It's all part of Compassion Weekend, April 26-27, a time when the church cancels its regular weekend services to tackle projects in the community.
That weekend, Menlo Park Presbyterian Church will send out 3,000 volunteers to help build eight homes, assemble 7,000 AIDS kits, hold health care clinics, repair 10 local schools, and visit five senior centers, including Nazareth Classic Care Community and Atherton Healthcare Center, both in Menlo Park.
In 2006, MPPC's senior pastor, John Ortberg, asked the church's mission ministry to come up with "a way to live out our call to serve the world," says Mission Director Bennie Ingraham.
The result was Compassion Weekend, where, instead of attending church services, a massive work force focuses on improving "education, health care, and humanity" in the community, says Ms. Ingraham. "People liked the idea a lot," she says. "We could worship that weekend by serving."
The church uses its Easter offering ($475,000) to fund the programs so nonprofits they are serving don't have to pay for supplies and materials.
Planning for Compassion Weekend, under the direction of Mission Pastor Mark Swarner, starts in November, when three volunteer leaders, one each for health care, humanity and education, are appointed.
The mission committee chooses worthwhile projects (21 this year) to be accomplished on the weekend. "Hundreds of hours go into preparation," says Nicole Laubscher, the church's communication director.
An information guide is assembled and printed that describes all projects in detail, noting location, for whom they would be appropriate, and shift schedule. A volunteer can sign up for a four-hour shift or elect to work all weekend.
Many families ask to work together, so there is even a place for 4-year-olds. The little ones can take part in a Sunday picnic at Flood Park put on for the homeless and poor who are clients of InnVision, formerly Urban Ministries in Palo Alto.
Eight-year-olds can work with their parents to help beautify the grounds and plant trees at Bayshore Christian Ministries in East Palo Alto.
The most ambitious project is construction or support work with Peninsula Habitat for Humanity at a new construction site at 122 Lincoln Ave. in Redwood City.
The project is cluster of eight town houses that low-income families purchase with no-interest loans. Most of the land and materials are provided by donations and much of the labor comes from volunteers, including 500 hours of "sweat equity" each family puts into its own home.
Volunteers will also paint a mural, designed by a community committee, at Onetta Harris Community Center, 100 Terminal Ave. in Menlo Park. The volunteers will help with site prep, painting, washing brushes, supporting the painters, and cleanup. There will be a block-style party Sunday evening to celebrate the project's completion.
In the church's locations in Menlo Park, San Mateo and Mountain View, volunteers will assemble 7,000 AIDS kits for caregivers in Africa and the Caribbean.
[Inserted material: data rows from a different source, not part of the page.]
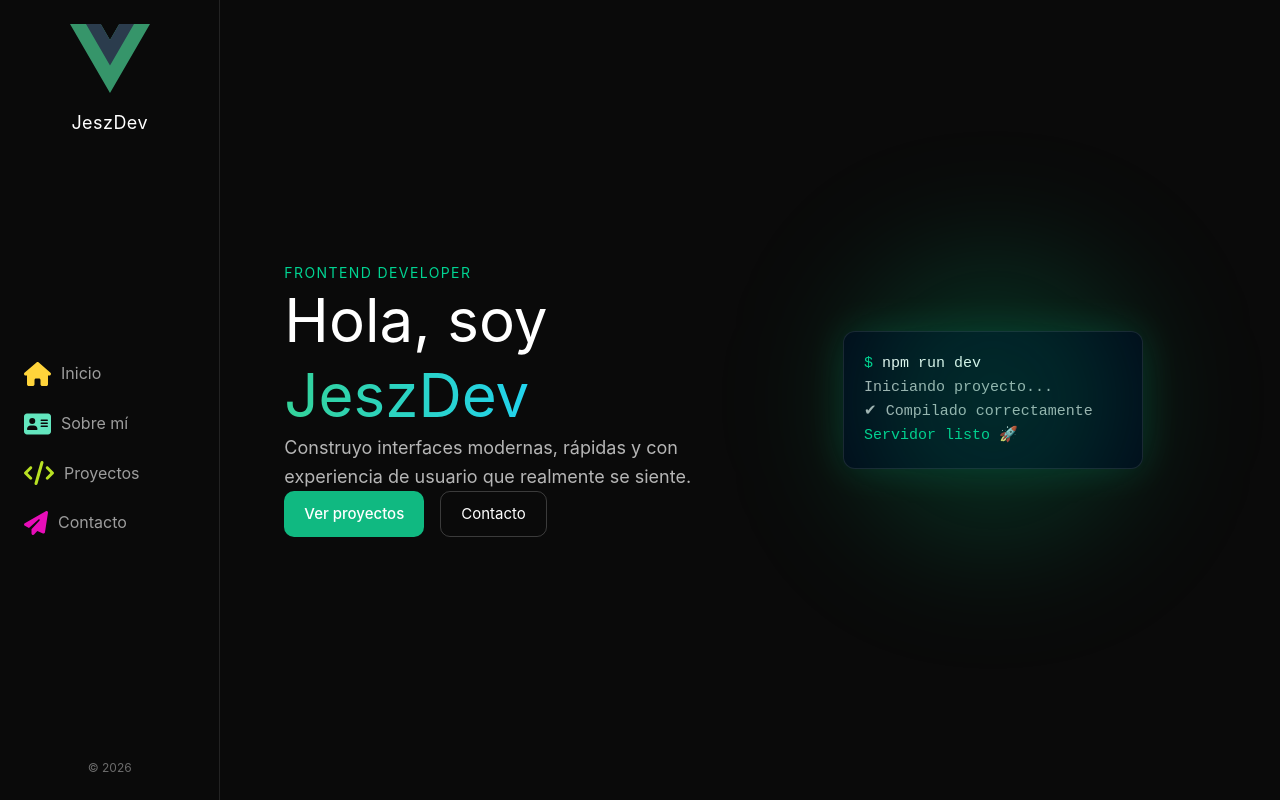
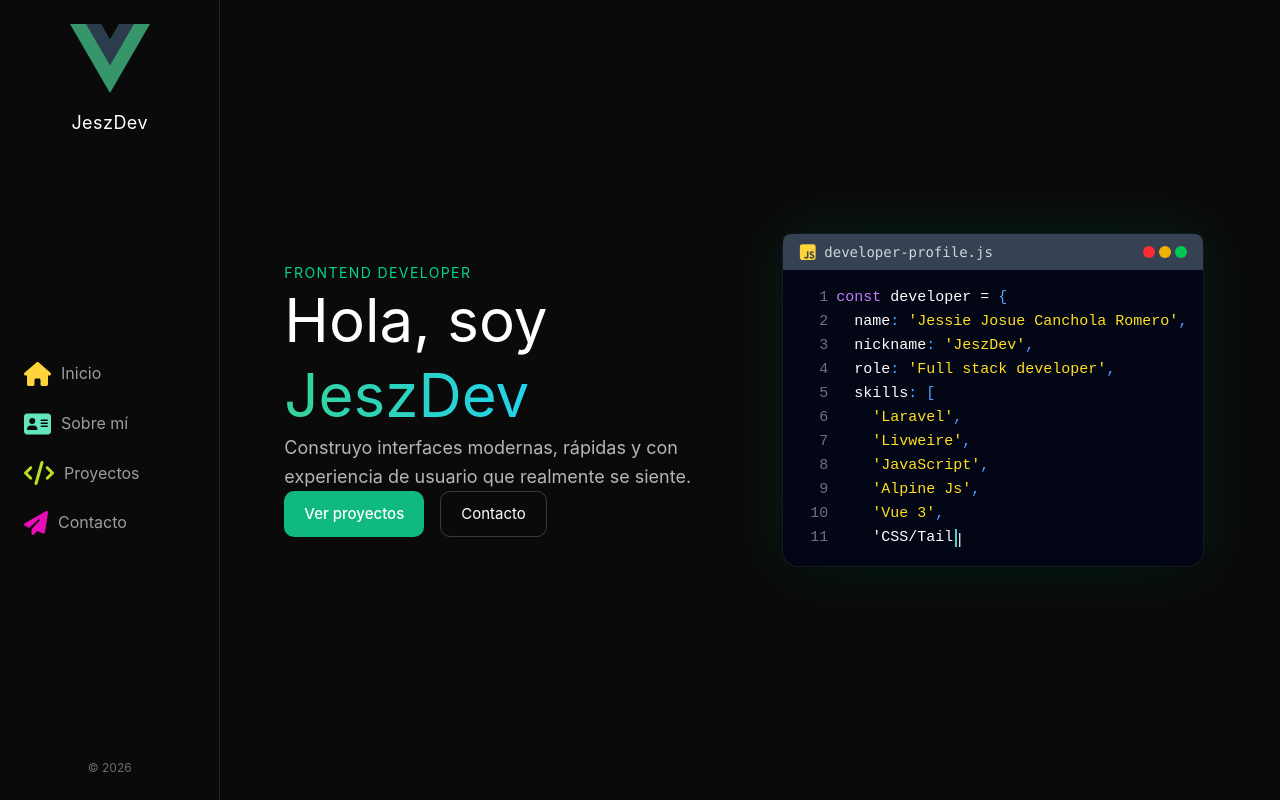
Before and after one commit to jeszDev/portafolio, a Vue app: page / in a window 1280 px wide. Built offline with nearby package versions, Linux system fonts and the light colour scheme; a web font is replaced by a local one.

Commit message:
feat: se agrega animaciones aos y terminal

```diff
--- a/src/sections/HomePage.vue
+++ b/src/sections/HomePage.vue
@@ -1,4 +1,5 @@
 <script setup lang="ts">
+import DeveloperTerminal from '@/components/DeveloperTerminal.vue';
 const scrollToProjects = () => {
   const el = document.getElementById('section3')
   el?.scrollIntoView({ behavior: 'smooth' })
@@ -10,17 +11,17 @@ const scrollToProjects = () => {
     <div class="max-w-6xl mx-auto grid md:grid-cols-2 gap-10 items-center">
 
       <!-- TEXT -->
-      <div class="space-y-6">
+      <div class="space-y-6" data-aos="fade-up">
         <p class="text-sm text-emerald-400 tracking-widest uppercase">
           Frontend Developer
         </p>
 
-        <h1 class="text-5xl md:text-6xl font-bold leading-tight">
+        <h1 class="text-5xl md:text-6xl font-bold leading-tight" data-aos="fade-up" data-aos-delay="300">
           Hola, soy
           <span class="gradient-text">JeszDev</span>
         </h1>
 
-        <p class="text-white/70 text-lg leading-relaxed">
+        <p class="text-white/70 text-lg leading-relaxed" data-aos="fade-up" data-aos-delay="1000">
           Construyo interfaces modernas, rápidas y con experiencia de usuario que realmente se siente.
         </p>
 
@@ -29,6 +30,7 @@ const scrollToProjects = () => {
           <button
             @click="scrollToProjects"
             class="btn-primary"
+            data-aos="fade-up" data-aos-delay="300"
           >
             Ver proyectos
           </button>
@@ -36,6 +38,7 @@ const scrollToProjects = () => {
           <button
             @click="$emit('scrollToContact')"
             class="btn-secondary"
+            data-aos="fade-up" data-aos-delay="400"
           >
             Contacto
           </button>
@@ -43,18 +46,14 @@ const scrollToProjects = () => {
       </div>
 
       <!-- VISUAL -->
+      <!-- <div class="termina-wrapper">
+        <DeveloperTerminal />
+      </div> -->
+
       <div class="relative flex justify-center items-center">
+        <div class="glow-bg"></div>
 
-        <!-- Glow -->
-        <div class="absolute w-72 h-72 bg-emerald-500/20 blur-3xl rounded-full"></div>
-
-        <!-- Card -->
-        <div class="terminal">
-          <p><span class="text-emerald-400">$</span> npm run dev</p>
-          <p class="text-white/70">Iniciando proyecto...</p>
-          <p class="text-white/70">✔ Compilado correctamente</p>
-          <p class="text-emerald-400">Servidor listo 🚀</p>
-        </div>
+        <DeveloperTerminal />
       </div>
 
     </div>
@@ -103,4 +102,27 @@ const scrollToProjects = () => {
   font-family: monospace;
   box-shadow: 0 0 40px rgba(16,185,129,0.2);
 }
+
+.terminal-wrapper {
+  opacity: 0;
+  transform: translateY(40px) scale(0.95);
+  animation: terminalEnter 0.8s ease forwards;
+  animation-delay: 0.4s;
+}
+
+@keyframes terminalEnter {
+  to {
+    opacity: 1;
+    transform: translateY(0) scale(1);
+  }
+}
+
+.glow-bg {
+  position: absolute;
+  width: 300px;
+  height: 300px;
+  background: radial-gradient(circle, rgba(16,185,129,0.25), transparent);
+  filter: blur(80px);
+  z-index: -1;
+}
 </style>
```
The kits contain rubber gloves, flashlights, towels, ointment, a notebook, and cotton balls. "These are the things we have been asked for," says Ms. Ingraham.
In the past two years, 4,200 volunteers assembled 23,300 kits to be sent overseas, where they will be distributed by World Vision. The project is great for children or older adults, says the information guide.
At the end of both work days, there will be a worship celebration at 6 p.m. in the sanctuary at 950 Santa Cruz Ave. in Menlo Park. Volunteers are welcome to come in their work clothes, says Ms. Ingraham. "If they're dirty, that's OK."
Church invites community to join in
The Menlo Park Presbyterian Church invites all members of the community to join its congregation for the Compassion Weekend projects. Volunteers may sign up online at mppc.org or at the church office, 950 Santa Cruz Ave. in Menlo Park. Registration deadline for all projects is Monday, April 21. Beginning the week of April 14, registrants will be sent updates and details by e-mail or postal mail.